“I would bet that there are not a lot of foundations that would accept these sorts of liabilities, because if there are unforeseen problems, the foundation could get into a real bind over this.”
He suggested that if the trailing liabilities carried a maximum sticker price of $20 million, they should be incorporated into Community Health’s purchase agreement.
In public comments submitted in the sale process, Freeman pointed to a 2002 Lock Haven, Pa., hospital sale completed by Community Health.
In that arrangement, the transfer of pension liabilities bankrupted the health and wellness foundation created by the sale within six years. When the $13.5 million in foundation assets weren’t enough to cover the pension promises, the federal government’s Pension Benefit Guaranty Corp. had to make up the $2.3 million shortfall.

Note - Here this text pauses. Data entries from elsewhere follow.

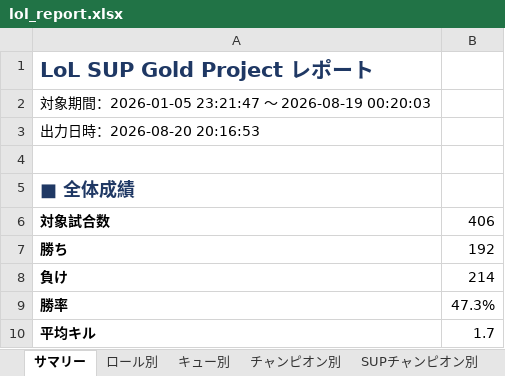
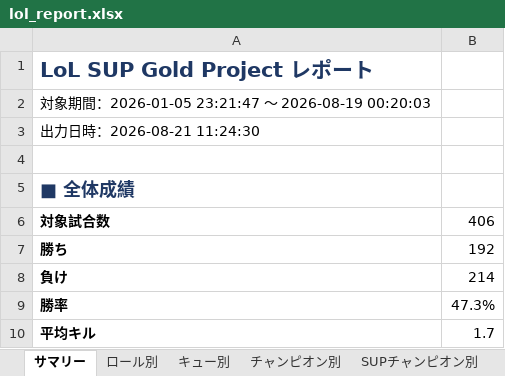
Before and after one commit to kenchi1209-hub/LoL-SUP-Tracker, an Excel workbook: data/excel/lol_report.xlsx, sheet サマリー, drawn as a sheet; only a part is shown; values as stored, in another font and other column widths than the file's, no borders; the diff names each change by its address in the sheet, - before the commit and + after, or states it on an @@ line.

```diff
--- a/data/excel/lol_report.xlsx (sheet サマリー)
+++ b/data/excel/lol_report.xlsx (sheet サマリー)
-A3: 出力日時：2026-08-20 20:16:53
+A3: 出力日時：2026-08-21 11:24:30
```
Also changed, not shown: 1 other file.
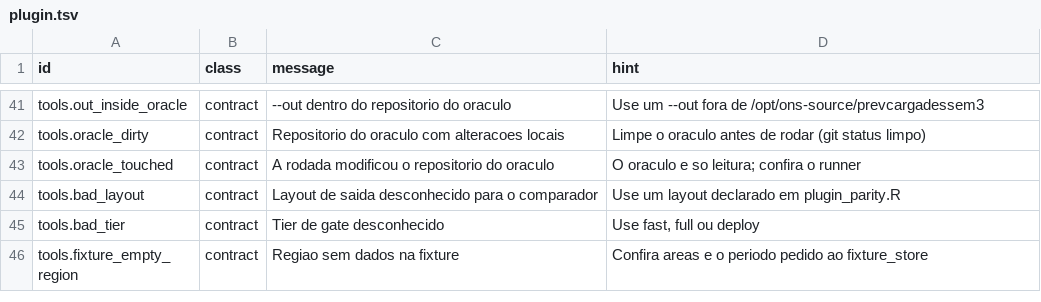
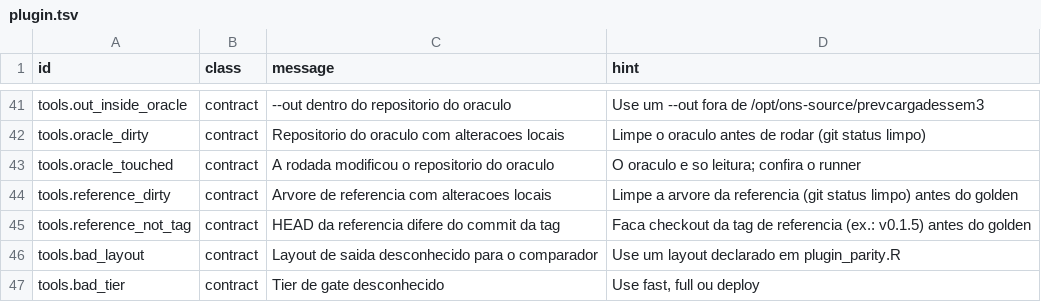
Before and after one commit to ONSBR/prevcarga, a TSV file: scripts/lib/errors/plugin.tsv, drawn as a sheet; only a part is shown, gaps mark what is left out; the shorter side is filled out with more unchanged rows; the diff names each change by its address in the sheet, - before the commit and + after, or states it on an @@ line.

```diff
--- a/scripts/lib/errors/plugin.tsv
+++ b/scripts/lib/errors/plugin.tsv
+row 44: tools.reference_dirty | contract | Arvore de referencia com alteracoes locais | Limpe a arvore da referencia (git status limpo) antes do golden
+row 45: tools.reference_not_tag | contract | HEAD da referencia difere do commit da tag | Faca checkout da tag de referencia (ex.: v0.1.5) antes do golden
```
Also changed, not shown: 2 other files.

Community Health spokeswoman Rosemary Plourin said what happened in Lock Haven cannot be compared to the pending Empire sale. Lock Haven’s financial problems were more severe and its assets less valuable than those of Empire, she said.

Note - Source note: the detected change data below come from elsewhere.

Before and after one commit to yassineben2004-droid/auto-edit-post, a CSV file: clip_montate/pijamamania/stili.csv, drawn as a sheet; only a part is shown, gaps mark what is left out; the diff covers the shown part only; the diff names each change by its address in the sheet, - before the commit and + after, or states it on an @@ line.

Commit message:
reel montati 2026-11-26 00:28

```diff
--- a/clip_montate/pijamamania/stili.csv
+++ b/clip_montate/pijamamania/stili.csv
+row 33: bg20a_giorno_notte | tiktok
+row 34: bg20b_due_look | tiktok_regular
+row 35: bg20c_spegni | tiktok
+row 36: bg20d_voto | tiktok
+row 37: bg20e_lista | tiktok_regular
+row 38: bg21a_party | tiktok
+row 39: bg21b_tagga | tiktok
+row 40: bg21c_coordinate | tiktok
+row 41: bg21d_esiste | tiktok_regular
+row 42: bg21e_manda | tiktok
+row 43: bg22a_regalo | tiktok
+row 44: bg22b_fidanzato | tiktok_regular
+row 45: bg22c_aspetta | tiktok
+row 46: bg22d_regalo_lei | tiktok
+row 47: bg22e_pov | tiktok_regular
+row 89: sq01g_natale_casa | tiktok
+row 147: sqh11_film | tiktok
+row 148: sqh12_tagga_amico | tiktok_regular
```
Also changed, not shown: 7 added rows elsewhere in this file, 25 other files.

Empire’s pension liabilities are estimated at $5.5 million.
Community Health’s desire for a fresh start with Deaconess and Valley will not trigger such problems.
“This is typical,” she said. “Companies like ours, in these sorts of deals … don’t want to be exposed to unforeseen or undisclosed issues that may be out there.”
The company plans a five-year, $100 million upgrade of the hospitals that will include remodeling and investments in technology.
Empire board Chairman Ron McKay has billed the sale as a last resort, garnering support from stakeholders including physicians, many hospital employees and the business community.
Anything less will result in deep cutbacks or closure of the two hospitals.
Yet the coalition, financed in part by Service Employees International Union 1199NW, has asked regulators to safeguard charity care standards, unprofitable essential services, worker pay, job security and the independence of the foundation, which is expected to carry out Empire’s 112-year-old mission of providing quality health care to the region’s ill and underprivileged.
The foundation, with $80 million in assets, would rank as the largest grant-giving charity in Spokane.
Records with the secretary of state’s office show just a handful of large charitable trusts. Notable among them are the Inland Northwest Community Foundation, with assets of $61.8 million, according to the latest Internal Revenue Service filings; the New Priorities Foundation, with about $4.1 million in assets; the Avista Foundation, with assets of about $3.3 million; the Spokane County United Way, which listed assets of about $2.4 million; and the Quiet Group, with assets of about $5.9 million.